JpGU-AGU Joint Meeting 2017

Presentation information

[EJ] Poster

S (Solid Earth Sciences) » S-SS Seismology

[S-SS11] [EJ] Seismic wave propagation: Theory and Application

Wed. May 24, 2017 3:30 PM - 5:00 PM Poster Hall (International Exhibition Hall HALL7)

convener:Kiwamu Nishida(Earthquake Research Institute, University of Tokyo), Hisashi Nakahara(Solid Earth Physics Laboratory, Department of Geophysics, Graduate School of Science, Tohoku University), Kazuya Shiraishi(Japan Agency for Marine-Earth Science and Technology), Jun Matsushima(School of Engineering, The University of Tokyo)

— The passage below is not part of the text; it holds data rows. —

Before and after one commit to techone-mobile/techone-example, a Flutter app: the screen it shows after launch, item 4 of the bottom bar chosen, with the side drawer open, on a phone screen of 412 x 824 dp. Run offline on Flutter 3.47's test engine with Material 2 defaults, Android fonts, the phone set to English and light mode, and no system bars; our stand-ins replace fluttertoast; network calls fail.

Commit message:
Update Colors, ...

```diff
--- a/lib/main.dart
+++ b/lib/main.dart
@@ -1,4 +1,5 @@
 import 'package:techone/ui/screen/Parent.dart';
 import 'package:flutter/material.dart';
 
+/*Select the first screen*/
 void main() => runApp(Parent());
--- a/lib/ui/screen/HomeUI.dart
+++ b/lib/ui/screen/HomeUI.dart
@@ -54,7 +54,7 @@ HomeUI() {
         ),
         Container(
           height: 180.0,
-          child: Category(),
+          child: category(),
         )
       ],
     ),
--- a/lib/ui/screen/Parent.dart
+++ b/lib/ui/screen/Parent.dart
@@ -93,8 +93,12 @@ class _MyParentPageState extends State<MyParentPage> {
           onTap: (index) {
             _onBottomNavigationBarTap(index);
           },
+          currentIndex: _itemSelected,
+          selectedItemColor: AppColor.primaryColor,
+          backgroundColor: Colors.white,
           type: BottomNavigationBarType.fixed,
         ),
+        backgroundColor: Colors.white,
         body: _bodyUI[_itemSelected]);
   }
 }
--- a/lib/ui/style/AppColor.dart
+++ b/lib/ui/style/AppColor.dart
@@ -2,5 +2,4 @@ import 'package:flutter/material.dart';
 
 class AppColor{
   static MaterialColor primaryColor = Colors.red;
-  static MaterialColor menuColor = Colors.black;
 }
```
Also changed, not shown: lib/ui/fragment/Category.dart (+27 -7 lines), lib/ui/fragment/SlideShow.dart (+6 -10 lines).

[SSS11-P12] Estimation of seismic velocity changes in response to the earth tide: Noise correlation analysis at 13 active volcanoes in Japan

*Tomoya Takano1, Takeshi Nishimura1, Hisashi Nakahara1 (1.Graduate School of Science, Tohoku University)

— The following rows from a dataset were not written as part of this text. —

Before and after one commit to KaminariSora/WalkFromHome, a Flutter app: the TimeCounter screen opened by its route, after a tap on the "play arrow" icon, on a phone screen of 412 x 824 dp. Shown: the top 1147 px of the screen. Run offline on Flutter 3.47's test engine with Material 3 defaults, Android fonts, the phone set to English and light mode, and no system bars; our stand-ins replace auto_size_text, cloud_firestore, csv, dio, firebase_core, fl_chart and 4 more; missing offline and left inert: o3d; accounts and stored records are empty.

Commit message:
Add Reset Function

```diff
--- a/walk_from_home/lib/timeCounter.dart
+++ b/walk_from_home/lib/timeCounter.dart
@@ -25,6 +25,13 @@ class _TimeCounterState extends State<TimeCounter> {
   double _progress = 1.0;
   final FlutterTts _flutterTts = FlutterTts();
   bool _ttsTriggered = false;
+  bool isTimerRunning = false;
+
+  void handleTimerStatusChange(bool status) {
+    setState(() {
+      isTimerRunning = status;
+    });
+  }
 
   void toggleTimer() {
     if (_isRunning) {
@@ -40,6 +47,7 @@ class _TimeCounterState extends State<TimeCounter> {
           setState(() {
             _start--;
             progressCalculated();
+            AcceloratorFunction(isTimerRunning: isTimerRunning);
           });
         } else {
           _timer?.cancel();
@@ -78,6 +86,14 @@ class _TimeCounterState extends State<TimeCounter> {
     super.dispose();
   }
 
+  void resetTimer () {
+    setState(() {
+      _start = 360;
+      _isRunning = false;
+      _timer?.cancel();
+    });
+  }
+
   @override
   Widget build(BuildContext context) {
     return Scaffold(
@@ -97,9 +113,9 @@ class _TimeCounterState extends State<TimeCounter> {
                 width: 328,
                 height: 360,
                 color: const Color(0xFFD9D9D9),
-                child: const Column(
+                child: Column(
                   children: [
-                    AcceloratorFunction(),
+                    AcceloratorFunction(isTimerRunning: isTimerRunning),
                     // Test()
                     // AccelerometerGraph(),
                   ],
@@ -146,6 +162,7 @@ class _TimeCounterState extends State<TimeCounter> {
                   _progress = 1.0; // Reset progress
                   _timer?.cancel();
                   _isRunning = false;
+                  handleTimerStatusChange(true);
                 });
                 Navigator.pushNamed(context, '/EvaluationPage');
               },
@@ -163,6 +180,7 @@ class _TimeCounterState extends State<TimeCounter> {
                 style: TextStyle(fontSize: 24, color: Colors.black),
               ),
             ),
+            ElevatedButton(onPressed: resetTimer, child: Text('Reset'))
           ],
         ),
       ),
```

Keywords:seismic velocity change, seismic interferometry , earth tide

Seismic velocity changes due to a large earthquake have received much attention in recent years to understand the mechanical properties of the shallow structure. Strong motion and stress changes due to crustal deformation are considered as mechanisms of seismic velocity changes, however it is necessary to estimate each contribution to understand the mechanism of velocity change quantitatively. Recently, Takano et al. [2014] and Hillers et al. [2015] estimated velocity changes due to the Earth tide by applying seismic interferometry method to ambient noises to investigate the seismic velocity changes only due to stress. However, there are only two studies, hence we estimate seismic velocity changes in response to the Earth tide using ambient noises recorded at 13 active volcanoes in Japan.
Vertical component of ambient noises recorded by Japan Meteorological Agency at 13 active volcanoes in Japan are analyzed: Tokachidake, Meakandake, Mt. Tarumae, Mt. Usu, Hokkaido-komagatake, Mt. Azuma, Mt. Bandai, Nasudake, Mt. Kusatsushirane, Mt. Ontake, Izuoshima, Miyakejima, Unzenfugendake. We analyzed continuous data for 2 years (2013-2014). For every possible pair combination of stations whose distances are within about 5km, we computed cross correlation functions (CCFs) at dilatational and contractional episodes, respectively. Each episode is defined by dividing observation period according to tidal strain amplitudes computed by GOTIC2 [Matsumoto et al., 2001]. CCFs are then stacked for the dilatational episode and the contractional one. By measuring the phase difference between dilatational CCFs and contractional CCFs, seismic velocity changes due to the Earth tide are estimated. Record sections of CCFs indicate that surface wave might be dominant in ambient noise.
Seismic velocity changes due to vertical component of the Earth tide averaged for all station pairs are estimated to be -0.02±0.02% at 0.5-1Hz, -0.01±0.01% at 1-2Hz, and -0.06±0.01% at 2-4Hz, respectively, while seismic velocity changes due to areal component are estimated to be 0.03±0.02% at 0.5-1Hz, 0.02±0.01% at 1-2Hz, and 0.06±0.01% at 2-4Hz, respectively. Negative values of velocity changes indicate seismic velocity is reduced during the dilatational episode in contrast to the contractional episode. Therefore, it appears that seismic velocity is reduced due to vertical dilatation. It is consistent with the result of Hillers et al. [2015]. However, Yamamura et al. [2003] and Takano et al. [2014] detected velocity reduction due to areal dilatation. The two studies analyzed P-wave, while this study and Hillers et al. [2015] analyzed Rayleigh waves. This suggests that the observed velocity changes may differ for the orientation of strain and type of seismic waves analyzed.